> Requirement
Reproduce the whole listing, keeping each line as it is.

*** Begin section ***

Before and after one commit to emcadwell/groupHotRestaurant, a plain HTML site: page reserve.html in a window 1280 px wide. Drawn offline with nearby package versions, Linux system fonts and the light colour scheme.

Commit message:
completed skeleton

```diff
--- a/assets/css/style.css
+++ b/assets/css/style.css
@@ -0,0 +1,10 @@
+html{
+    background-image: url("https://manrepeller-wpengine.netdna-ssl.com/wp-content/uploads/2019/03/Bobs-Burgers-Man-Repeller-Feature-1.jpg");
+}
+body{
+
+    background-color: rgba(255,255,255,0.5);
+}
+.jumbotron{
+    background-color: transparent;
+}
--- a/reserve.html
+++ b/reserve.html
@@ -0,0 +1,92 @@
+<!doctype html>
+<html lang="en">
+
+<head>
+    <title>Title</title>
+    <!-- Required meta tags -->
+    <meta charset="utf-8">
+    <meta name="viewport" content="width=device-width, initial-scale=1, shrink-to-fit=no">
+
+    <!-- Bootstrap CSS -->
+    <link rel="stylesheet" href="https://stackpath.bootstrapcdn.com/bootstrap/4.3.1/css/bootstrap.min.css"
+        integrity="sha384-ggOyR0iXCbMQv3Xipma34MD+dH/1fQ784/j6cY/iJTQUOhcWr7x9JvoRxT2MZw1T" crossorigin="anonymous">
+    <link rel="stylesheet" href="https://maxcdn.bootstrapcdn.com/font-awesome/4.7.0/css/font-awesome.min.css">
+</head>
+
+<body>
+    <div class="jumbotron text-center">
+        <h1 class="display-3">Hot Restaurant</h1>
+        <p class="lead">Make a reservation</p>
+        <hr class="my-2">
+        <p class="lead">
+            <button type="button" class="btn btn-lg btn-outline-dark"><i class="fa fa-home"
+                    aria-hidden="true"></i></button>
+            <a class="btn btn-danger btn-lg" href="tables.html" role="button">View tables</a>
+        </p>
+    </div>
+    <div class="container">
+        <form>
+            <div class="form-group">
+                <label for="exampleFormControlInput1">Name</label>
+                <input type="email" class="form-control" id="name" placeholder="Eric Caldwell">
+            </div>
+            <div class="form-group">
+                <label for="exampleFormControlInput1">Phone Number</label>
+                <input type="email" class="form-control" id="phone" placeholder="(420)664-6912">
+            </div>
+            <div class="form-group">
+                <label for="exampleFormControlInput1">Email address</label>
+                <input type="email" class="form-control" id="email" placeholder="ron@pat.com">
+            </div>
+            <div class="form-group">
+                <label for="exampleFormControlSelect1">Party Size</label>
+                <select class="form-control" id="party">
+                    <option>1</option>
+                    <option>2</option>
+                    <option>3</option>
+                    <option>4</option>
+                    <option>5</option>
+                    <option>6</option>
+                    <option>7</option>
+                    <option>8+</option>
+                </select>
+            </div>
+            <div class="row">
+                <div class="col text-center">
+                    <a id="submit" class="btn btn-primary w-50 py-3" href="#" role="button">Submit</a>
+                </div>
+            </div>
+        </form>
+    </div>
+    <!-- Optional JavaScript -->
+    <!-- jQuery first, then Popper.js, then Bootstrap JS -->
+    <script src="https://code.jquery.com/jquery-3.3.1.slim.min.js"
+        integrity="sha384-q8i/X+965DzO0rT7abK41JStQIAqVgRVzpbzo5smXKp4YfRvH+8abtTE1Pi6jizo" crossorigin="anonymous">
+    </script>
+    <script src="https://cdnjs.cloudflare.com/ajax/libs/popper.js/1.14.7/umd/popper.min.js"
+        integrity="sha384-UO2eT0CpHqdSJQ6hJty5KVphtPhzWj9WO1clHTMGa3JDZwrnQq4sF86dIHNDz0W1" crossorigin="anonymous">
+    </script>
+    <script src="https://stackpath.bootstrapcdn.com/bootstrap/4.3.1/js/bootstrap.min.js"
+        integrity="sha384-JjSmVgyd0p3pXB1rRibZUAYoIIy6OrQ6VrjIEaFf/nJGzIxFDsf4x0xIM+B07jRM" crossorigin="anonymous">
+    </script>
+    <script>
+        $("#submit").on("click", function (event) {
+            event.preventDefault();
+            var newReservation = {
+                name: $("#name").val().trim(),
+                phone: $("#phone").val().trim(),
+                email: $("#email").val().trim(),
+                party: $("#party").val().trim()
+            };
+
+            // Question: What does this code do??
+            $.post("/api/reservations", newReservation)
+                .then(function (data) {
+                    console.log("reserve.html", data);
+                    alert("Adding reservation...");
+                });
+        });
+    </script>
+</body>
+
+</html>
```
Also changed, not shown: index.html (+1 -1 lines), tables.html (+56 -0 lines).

*** End section ***

> Reply
Before and after one commit to emcadwell/groupHotRestaurant, a plain HTML site: page reserve.html in a window 1280 px wide. Drawn offline with nearby package versions, Linux system fonts and the light colour scheme.

Commit message:
completed skeleton

```diff
--- a/assets/css/style.css
+++ b/assets/css/style.css
@@ -0,0 +1,10 @@
+html{
+    background-image: url("https://manrepeller-wpengine.netdna-ssl.com/wp-content/uploads/2019/03/Bobs-Burgers-Man-Repeller-Feature-1.jpg");
+}
+body{
+
+    background-color: rgba(255,255,255,0.5);
+}
+.jumbotron{
+    background-color: transparent;
+}
--- a/reserve.html
+++ b/reserve.html
@@ -0,0 +1,92 @@
+<!doctype html>
+<html lang="en">
+
+<head>
+    <title>Title</title>
+    <!-- Required meta tags -->
+    <meta charset="utf-8">
+    <meta name="viewport" content="width=device-width, initial-scale=1, shrink-to-fit=no">
+
+    <!-- Bootstrap CSS -->
+    <link rel="stylesheet" href="https://stackpath.bootstrapcdn.com/bootstrap/4.3.1/css/bootstrap.min.css"
+        integrity="sha384-ggOyR0iXCbMQv3Xipma34MD+dH/1fQ784/j6cY/iJTQUOhcWr7x9JvoRxT2MZw1T" crossorigin="anonymous">
+    <link rel="stylesheet" href="https://maxcdn.bootstrapcdn.com/font-awesome/4.7.0/css/font-awesome.min.css">
+</head>
+
+<body>
+    <div class="jumbotron text-center">
+        <h1 class="display-3">Hot Restaurant</h1>
+        <p class="lead">Make a reservation</p>
+        <hr class="my-2">
+        <p class="lead">
+            <button type="button" class="btn btn-lg btn-outline-dark"><i class="fa fa-home"
+                    aria-hidden="true"></i></button>
+            <a class="btn btn-danger btn-lg" href="tables.html" role="button">View tables</a>
+        </p>
+    </div>
+    <div class="container">
+        <form>
+            <div class="form-group">
+                <label for="exampleFormControlInput1">Name</label>
+                <input type="email" class="form-control" id="name" placeholder="Eric Caldwell">
+            </div>
+            <div class="form-group">
+                <label for="exampleFormControlInput1">Phone Number</label>
+                <input type="email" class="form-control" id="phone" placeholder="(420)664-6912">
+            </div>
+            <div class="form-group">
+                <label for="exampleFormControlInput1">Email address</label>
+                <input type="email" class="form-control" id="email" placeholder="ron@pat.com">
+            </div>
+            <div class="form-group">
+                <label for="exampleFormControlSelect1">Party Size</label>
+                <select class="form-control" id="party">
+                    <option>1</option>
+                    <option>2</option>
+                    <option>3</option>
+                    <option>4</option>
+                    <option>5</option>
+                    <option>6</option>
+                    <option>7</option>
+                    <option>8+</option>
+                </select>
+            </div>
+            <div class="row">
+                <div class="col text-center">
+                    <a id="submit" class="btn btn-primary w-50 py-3" href="#" role="button">Submit</a>
+                </div>
+            </div>
+        </form>
+    </div>
+    <!-- Optional JavaScript -->
+    <!-- jQuery first, then Popper.js, then Bootstrap JS -->
+    <script src="https://code.jquery.com/jquery-3.3.1.slim.min.js"
+        integrity="sha384-q8i/X+965DzO0rT7abK41JStQIAqVgRVzpbzo5smXKp4YfRvH+8abtTE1Pi6jizo" crossorigin="anonymous">
+    </script>
+    <script src="https://cdnjs.cloudflare.com/ajax/libs/popper.js/1.14.7/umd/popper.min.js"
+        integrity="sha384-UO2eT0CpHqdSJQ6hJty5KVphtPhzWj9WO1clHTMGa3JDZwrnQq4sF86dIHNDz0W1" crossorigin="anonymous">
+    </script>
+    <script src="https://stackpath.bootstrapcdn.com/bootstrap/4.3.1/js/bootstrap.min.js"
+        integrity="sha384-JjSmVgyd0p3pXB1rRibZUAYoIIy6OrQ6VrjIEaFf/nJGzIxFDsf4x0xIM+B07jRM" crossorigin="anonymous">
+    </script>
+    <script>
+        $("#submit").on("click", function (event) {
+            event.preventDefault();
+            var newReservation = {
+                name: $("#name").val().trim(),
+                phone: $("#phone").val().trim(),
+                email: $("#email").val().trim(),
+                party: $("#party").val().trim()
+            };
+
+            // Question: What does this code do??
+            $.post("/api/reservations", newReservation)
+                .then(function (data) {
+                    console.log("reserve.html", data);
+                    alert("Adding reservation...");
+                });
+        });
+    </script>
+</body>
+
+</html>
```
Also changed, not shown: index.html (+1 -1 lines), tables.html (+56 -0 lines).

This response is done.